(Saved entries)
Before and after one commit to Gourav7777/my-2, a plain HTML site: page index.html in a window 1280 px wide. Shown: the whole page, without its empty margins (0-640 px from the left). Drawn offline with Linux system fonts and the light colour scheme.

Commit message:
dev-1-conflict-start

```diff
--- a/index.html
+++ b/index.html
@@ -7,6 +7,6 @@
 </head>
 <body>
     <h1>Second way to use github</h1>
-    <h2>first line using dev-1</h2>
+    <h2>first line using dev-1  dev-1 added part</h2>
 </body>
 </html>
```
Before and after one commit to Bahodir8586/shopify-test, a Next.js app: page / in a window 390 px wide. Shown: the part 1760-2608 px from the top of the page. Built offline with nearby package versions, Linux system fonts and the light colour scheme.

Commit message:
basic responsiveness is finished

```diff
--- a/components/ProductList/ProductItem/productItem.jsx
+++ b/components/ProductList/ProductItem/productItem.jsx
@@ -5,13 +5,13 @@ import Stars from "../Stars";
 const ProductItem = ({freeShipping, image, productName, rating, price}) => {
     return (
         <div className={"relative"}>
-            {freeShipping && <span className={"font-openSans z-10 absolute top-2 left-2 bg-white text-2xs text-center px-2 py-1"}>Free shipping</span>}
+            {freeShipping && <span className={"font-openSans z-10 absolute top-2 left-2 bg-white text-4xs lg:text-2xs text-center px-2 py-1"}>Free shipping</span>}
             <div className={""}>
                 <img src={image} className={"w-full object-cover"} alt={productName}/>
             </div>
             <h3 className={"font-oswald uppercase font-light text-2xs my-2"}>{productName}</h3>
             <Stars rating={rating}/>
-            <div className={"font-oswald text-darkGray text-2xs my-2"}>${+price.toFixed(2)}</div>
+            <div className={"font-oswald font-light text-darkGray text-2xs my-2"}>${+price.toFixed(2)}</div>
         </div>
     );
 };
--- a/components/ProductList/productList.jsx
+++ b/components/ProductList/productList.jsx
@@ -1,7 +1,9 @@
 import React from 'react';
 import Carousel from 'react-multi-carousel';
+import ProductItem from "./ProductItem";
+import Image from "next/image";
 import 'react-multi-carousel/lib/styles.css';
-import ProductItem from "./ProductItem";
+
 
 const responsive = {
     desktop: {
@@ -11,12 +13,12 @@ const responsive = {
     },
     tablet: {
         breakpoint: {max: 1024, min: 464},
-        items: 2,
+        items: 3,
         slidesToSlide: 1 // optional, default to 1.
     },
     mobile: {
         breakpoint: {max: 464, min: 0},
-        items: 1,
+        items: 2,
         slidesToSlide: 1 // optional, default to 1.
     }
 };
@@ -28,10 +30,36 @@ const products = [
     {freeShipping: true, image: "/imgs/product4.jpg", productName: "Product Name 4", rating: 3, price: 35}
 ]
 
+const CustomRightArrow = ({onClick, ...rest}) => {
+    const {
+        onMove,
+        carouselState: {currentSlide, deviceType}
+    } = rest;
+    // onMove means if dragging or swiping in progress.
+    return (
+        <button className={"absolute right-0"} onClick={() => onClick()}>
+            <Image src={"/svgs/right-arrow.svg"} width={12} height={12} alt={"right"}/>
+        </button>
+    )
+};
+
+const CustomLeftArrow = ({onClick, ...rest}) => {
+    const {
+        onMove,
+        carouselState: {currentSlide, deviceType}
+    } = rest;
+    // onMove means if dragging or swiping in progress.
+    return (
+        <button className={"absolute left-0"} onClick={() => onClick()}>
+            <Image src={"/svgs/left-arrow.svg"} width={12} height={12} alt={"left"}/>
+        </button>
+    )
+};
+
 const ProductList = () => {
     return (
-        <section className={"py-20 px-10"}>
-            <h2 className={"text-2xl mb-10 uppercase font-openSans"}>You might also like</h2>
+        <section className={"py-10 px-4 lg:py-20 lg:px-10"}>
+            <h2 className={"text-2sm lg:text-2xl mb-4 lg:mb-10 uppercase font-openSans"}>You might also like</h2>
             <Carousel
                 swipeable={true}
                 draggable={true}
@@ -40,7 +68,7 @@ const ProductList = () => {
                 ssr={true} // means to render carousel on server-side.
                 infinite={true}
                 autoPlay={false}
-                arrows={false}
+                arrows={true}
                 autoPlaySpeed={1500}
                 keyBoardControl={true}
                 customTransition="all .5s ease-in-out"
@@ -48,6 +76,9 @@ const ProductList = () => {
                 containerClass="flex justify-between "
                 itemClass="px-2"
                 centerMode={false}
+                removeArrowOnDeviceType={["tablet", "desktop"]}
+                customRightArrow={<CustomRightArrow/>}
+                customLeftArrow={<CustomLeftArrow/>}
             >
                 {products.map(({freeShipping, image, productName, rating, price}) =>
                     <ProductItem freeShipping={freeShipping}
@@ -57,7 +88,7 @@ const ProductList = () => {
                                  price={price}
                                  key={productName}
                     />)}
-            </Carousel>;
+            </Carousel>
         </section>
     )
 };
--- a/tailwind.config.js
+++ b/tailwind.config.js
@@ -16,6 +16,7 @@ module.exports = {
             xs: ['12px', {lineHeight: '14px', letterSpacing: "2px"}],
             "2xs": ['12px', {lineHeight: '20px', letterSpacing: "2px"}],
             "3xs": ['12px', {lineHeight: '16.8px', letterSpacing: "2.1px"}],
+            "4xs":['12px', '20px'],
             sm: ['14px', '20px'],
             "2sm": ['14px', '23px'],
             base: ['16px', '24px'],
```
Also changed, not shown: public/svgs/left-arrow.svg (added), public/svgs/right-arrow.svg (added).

**Your goal**
Reproduce every record above exactly as it appears.

**Answer to this exercise**
Before and after one commit to Gourav7777/my-2, a plain HTML site: page index.html in a window 1280 px wide. Shown: the whole page, without its empty margins (0-640 px from the left). Drawn offline with Linux system fonts and the light colour scheme.

Commit message:
dev-1-conflict-start

```diff
--- a/index.html
+++ b/index.html
@@ -7,6 +7,6 @@
 </head>
 <body>
     <h1>Second way to use github</h1>
-    <h2>first line using dev-1</h2>
+    <h2>first line using dev-1  dev-1 added part</h2>
 </body>
 </html>
```
Before and after one commit to Bahodir8586/shopify-test, a Next.js app: page / in a window 390 px wide. Shown: the part 1760-2608 px from the top of the page. Built offline with nearby package versions, Linux system fonts and the light colour scheme.

Commit message:
basic responsiveness is finished

```diff
--- a/components/ProductList/ProductItem/productItem.jsx
+++ b/components/ProductList/ProductItem/productItem.jsx
@@ -5,13 +5,13 @@ import Stars from "../Stars";
 const ProductItem = ({freeShipping, image, productName, rating, price}) => {
     return (
         <div className={"relative"}>
-            {freeShipping && <span className={"font-openSans z-10 absolute top-2 left-2 bg-white text-2xs text-center px-2 py-1"}>Free shipping</span>}
+            {freeShipping && <span className={"font-openSans z-10 absolute top-2 left-2 bg-white text-4xs lg:text-2xs text-center px-2 py-1"}>Free shipping</span>}
             <div className={""}>
                 <img src={image} className={"w-full object-cover"} alt={productName}/>
             </div>
             <h3 className={"font-oswald uppercase font-light text-2xs my-2"}>{productName}</h3>
             <Stars rating={rating}/>
-            <div className={"font-oswald text-darkGray text-2xs my-2"}>${+price.toFixed(2)}</div>
+            <div className={"font-oswald font-light text-darkGray text-2xs my-2"}>${+price.toFixed(2)}</div>
         </div>
     );
 };
--- a/components/ProductList/productList.jsx
+++ b/components/ProductList/productList.jsx
@@ -1,7 +1,9 @@
 import React from 'react';
 import Carousel from 'react-multi-carousel';
+import ProductItem from "./ProductItem";
+import Image from "next/image";
 import 'react-multi-carousel/lib/styles.css';
-import ProductItem from "./ProductItem";
+
 
 const responsive = {
     desktop: {
@@ -11,12 +13,12 @@ const responsive = {
     },
     tablet: {
         breakpoint: {max: 1024, min: 464},
-        items: 2,
+        items: 3,
         slidesToSlide: 1 // optional, default to 1.
     },
     mobile: {
         breakpoint: {max: 464, min: 0},
-        items: 1,
+        items: 2,
         slidesToSlide: 1 // optional, default to 1.
     }
 };
@@ -28,10 +30,36 @@ const products = [
     {freeShipping: true, image: "/imgs/product4.jpg", productName: "Product Name 4", rating: 3, price: 35}
 ]
 
+const CustomRightArrow = ({onClick, ...rest}) => {
+    const {
+        onMove,
+        carouselState: {currentSlide, deviceType}
+    } = rest;
+    // onMove means if dragging or swiping in progress.
+    return (
+        <button className={"absolute right-0"} onClick={() => onClick()}>
+            <Image src={"/svgs/right-arrow.svg"} width={12} height={12} alt={"right"}/>
+        </button>
+    )
+};
+
+const CustomLeftArrow = ({onClick, ...rest}) => {
+    const {
+        onMove,
+        carouselState: {currentSlide, deviceType}
+    } = rest;
+    // onMove means if dragging or swiping in progress.
+    return (
+        <button className={"absolute left-0"} onClick={() => onClick()}>
+            <Image src={"/svgs/left-arrow.svg"} width={12} height={12} alt={"left"}/>
+        </button>
+    )
+};
+
 const ProductList = () => {
     return (
-        <section className={"py-20 px-10"}>
-            <h2 className={"text-2xl mb-10 uppercase font-openSans"}>You might also like</h2>
+        <section className={"py-10 px-4 lg:py-20 lg:px-10"}>
+            <h2 className={"text-2sm lg:text-2xl mb-4 lg:mb-10 uppercase font-openSans"}>You might also like</h2>
             <Carousel
                 swipeable={true}
                 draggable={true}
@@ -40,7 +68,7 @@ const ProductList = () => {
                 ssr={true} // means to render carousel on server-side.
                 infinite={true}
                 autoPlay={false}
-                arrows={false}
+                arrows={true}
                 autoPlaySpeed={1500}
                 keyBoardControl={true}
                 customTransition="all .5s ease-in-out"
@@ -48,6 +76,9 @@ const ProductList = () => {
                 containerClass="flex justify-between "
                 itemClass="px-2"
                 centerMode={false}
+                removeArrowOnDeviceType={["tablet", "desktop"]}
+                customRightArrow={<CustomRightArrow/>}
+                customLeftArrow={<CustomLeftArrow/>}
             >
                 {products.map(({freeShipping, image, productName, rating, price}) =>
                     <ProductItem freeShipping={freeShipping}
@@ -57,7 +88,7 @@ const ProductList = () => {
                                  price={price}
                                  key={productName}
                     />)}
-            </Carousel>;
+            </Carousel>
         </section>
     )
 };
--- a/tailwind.config.js
+++ b/tailwind.config.js
@@ -16,6 +16,7 @@ module.exports = {
             xs: ['12px', {lineHeight: '14px', letterSpacing: "2px"}],
             "2xs": ['12px', {lineHeight: '20px', letterSpacing: "2px"}],
             "3xs": ['12px', {lineHeight: '16.8px', letterSpacing: "2.1px"}],
+            "4xs":['12px', '20px'],
             sm: ['14px', '20px'],
             "2sm": ['14px', '23px'],
             base: ['16px', '24px'],
```
Also changed, not shown: public/svgs/left-arrow.svg (added), public/svgs/right-arrow.svg (added).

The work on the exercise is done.